And what makes it even sweeter was the fact that he did it over his long-time tormentor, Supanara Sukhasvasti of Thailand, who settled for a silver medal with 7.71 meters as well as Van Lam Pham of Vietnam, who finished with 7.53 meters.

“He’s back,” said athletics coach Joseph Sy, adding that Dagmil made the feat in his second jump after notching 7.41 in his first try.

“When he saw his first jump, he felt that there’s still a bigger room to improve.

So he corrected his form and did his best to surpass it in his second try.”

Moments after Dagmil’s impressive performance, the tandem of Archand Christian Bagsit and Edgardo Alejan notched an incredible gold-silver medal finish in the men’s 400m run.

The 22-year old Bagsit started out slow, but zoomed in the final 200-meter mark to clock 47.22 seconds while Alejan finished with 47.45 meters.

“Maganda ang pacing ko. Hindi ako sumabay sa field,” he said moments shortly after plucking his first SEA Games gold medal.

“Malakas sya sa last 200 meters,” Sy added. “Kaya ang naging strategy nila ay paunahin si Alejan para maubos ang hangin ng mga kalaban. Mula dun, hahabulin na lang ni Bagsit.”

Capping the fruitful day for the Philippine track and field team was the silver medal of Arnel Ferrera in men’s hammer throw and bronze medal of Riezel Buenaventura in women’s pole vault.

Ferrera came up with a hurl of 61.18 meters to yield the gold medal to Tantipong Phetchaya of Thailand, who tallied 62.23 meters.

Buenaventura, on the other hand, finished with a jump of 3.80 meters while Sukanya Chomcheundee of Thailand and Thi Phuong Le of Vietnam notched 4.21 and 4.10 meters to caputre the gold and silver medals, respectively.

Similar Posts

Leave a Reply

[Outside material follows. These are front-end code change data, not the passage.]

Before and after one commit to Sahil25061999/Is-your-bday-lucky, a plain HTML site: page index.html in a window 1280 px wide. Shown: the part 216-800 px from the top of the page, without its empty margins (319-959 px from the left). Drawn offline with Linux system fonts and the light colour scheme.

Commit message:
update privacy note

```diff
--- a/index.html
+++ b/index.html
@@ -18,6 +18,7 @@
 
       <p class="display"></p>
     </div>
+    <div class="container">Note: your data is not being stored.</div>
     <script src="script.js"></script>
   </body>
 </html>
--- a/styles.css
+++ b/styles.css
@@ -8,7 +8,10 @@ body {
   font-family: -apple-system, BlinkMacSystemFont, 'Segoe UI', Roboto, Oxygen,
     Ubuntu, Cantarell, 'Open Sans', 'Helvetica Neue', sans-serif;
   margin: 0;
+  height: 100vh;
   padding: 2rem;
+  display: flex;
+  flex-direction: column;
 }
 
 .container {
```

Your email address will not be published. Required fields are marked *

This site uses Akismet to reduce spam. Learn how your comment data is processed.